August in Kabul
America's Last Days in Afghanistan
Told through the eyes of witnesses to the fall of Kabul, Walkley award-winning journalist Andrew Quilty's debut publication offers a remarkable record of this historic moment. August in Kabul: America's Last Days in Afghanistan (Bloomsbury, 2023) is the story of how America's longest mission came to an abrupt and humiliating end, told through the eyes of Afghans whose lives have been turned upside down: a young woman who harbors dreams of a university education; a presidential staffer who works desperately to hold things together as the government collapses around him; a prisoner in the notorious Bagram Prison who suddenly finds himself free when prison guards abandon their post. Andrew Quilty was one of a handful of Western journalists who stayed in Kabul as the city fell. This is his first-hand account of those dramatic final days.
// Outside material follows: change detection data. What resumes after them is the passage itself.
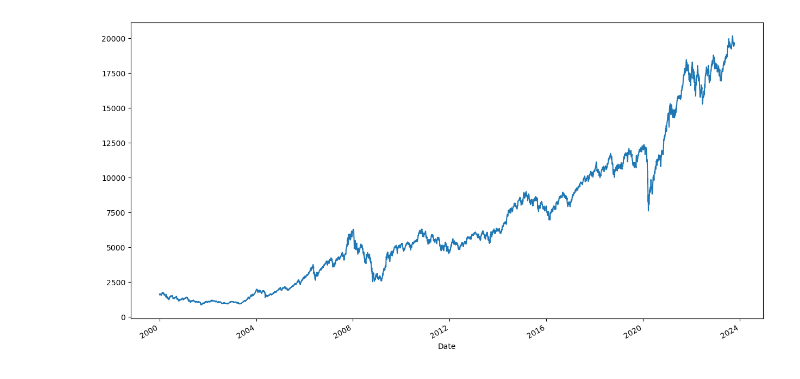
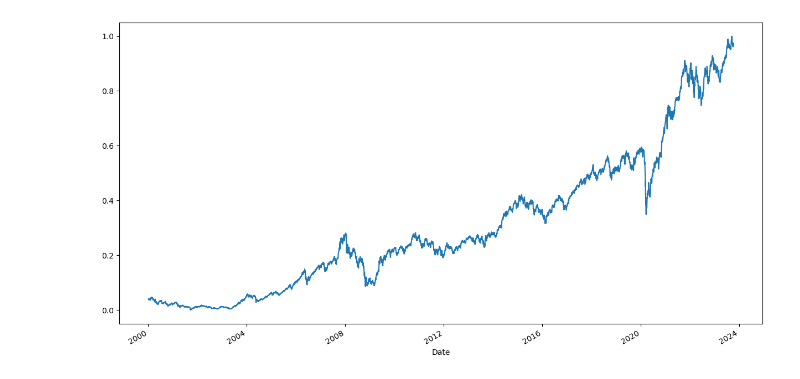
Before and after one commit to ADSJCET/DeepLearningLab, a Jupyter notebook: EXP7/code.ipynb, the cells around one changed output. Cells and saved outputs as stored; diff of their text form; code cells hidden in the pictures.

```diff
--- a/EXP7/code.ipynb
+++ b/EXP7/code.ipynb
@@ -13,7 +10,8 @@ from sklearn.metrics import r2_score
 # %%
-df = pd.read_csv('data.csv').iloc[::-1]
+df = pd.read_csv("data.csv", index_col="Date", parse_dates=True)
-# %%
-df.drop(['Open', 'High', 'Low'], axis=1, inplace=True)
+# %%
+scaler = MinMaxScaler()
+df[['Open', 'High', 'Low', 'Close']] = scaler.fit_transform(df[['Open', 'High', 'Low', 'Close']])
 # %%
 df.head()
 # %% [output]
@@ -26,4 +24,0 @@ df.head()
-# %%
-df['Date'] = pd.to_datetime(df['Date'])
-df_chg= df.set_index(['Date'], drop=True)
-df_chg.head()
@@ -38,5 +25,5 @@ df_chg.head()
 # %%
 plt.figure(figsize=(15,8))
-df_chg['Close'].plot();
+df['Close'].plot();
 # %% [output]
-[figure, old version]
+[figure, new version]
```
Also changed, not shown: parts of 20 cells of this notebook.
Andrew Quilty’s photography career began in Sydney, in the year 2000, on the day his application to a university photo elective was rejected. He quit, and set off around Australia with a surfboard and a Nikon F3 that his uncle—also a photographer—had passed down. His work in Afghanistan has been published worldwide and garnered accolades including, in 2019, a World Press Photo, a Picture of the Year International award of excellence in the category of Photographer of the Year (POYI), and prior to that, a George Polk Award, three POYI awards, a Sony World Photography award and six Walkley Awards, including the Gold Walkley, the highest honor in Australian journalism. In 2016, a selection of his work from Afghanistan was exhibited at the Visa pour L'Image Festival of Photojournalism in Perpignan, France. He has travelled to two thirds of Afghanistan's 34 provinces and continues to document the country through pictures and, increasingly, the written word.
Connor Christensen is a graduate student at the University of Chicago, pursuing both an MPP at the Harris School of Public Policy and an MA at the Center for Middle Eastern Studies. His work focuses on the reintegration process of veterans of the military and non-state armed groups in contexts spanning the US, Colombia, Afghanistan, Sierra Leone, and beyond. He is a staff writer for the Chicago Policy Review, director of projects and programs at Corioli Institute, and a contributing researcher at Trust After Betrayal. He welcomes collaboration, so feel free to reach out on LinkedIn or at his email, firstname.lastname@example.org.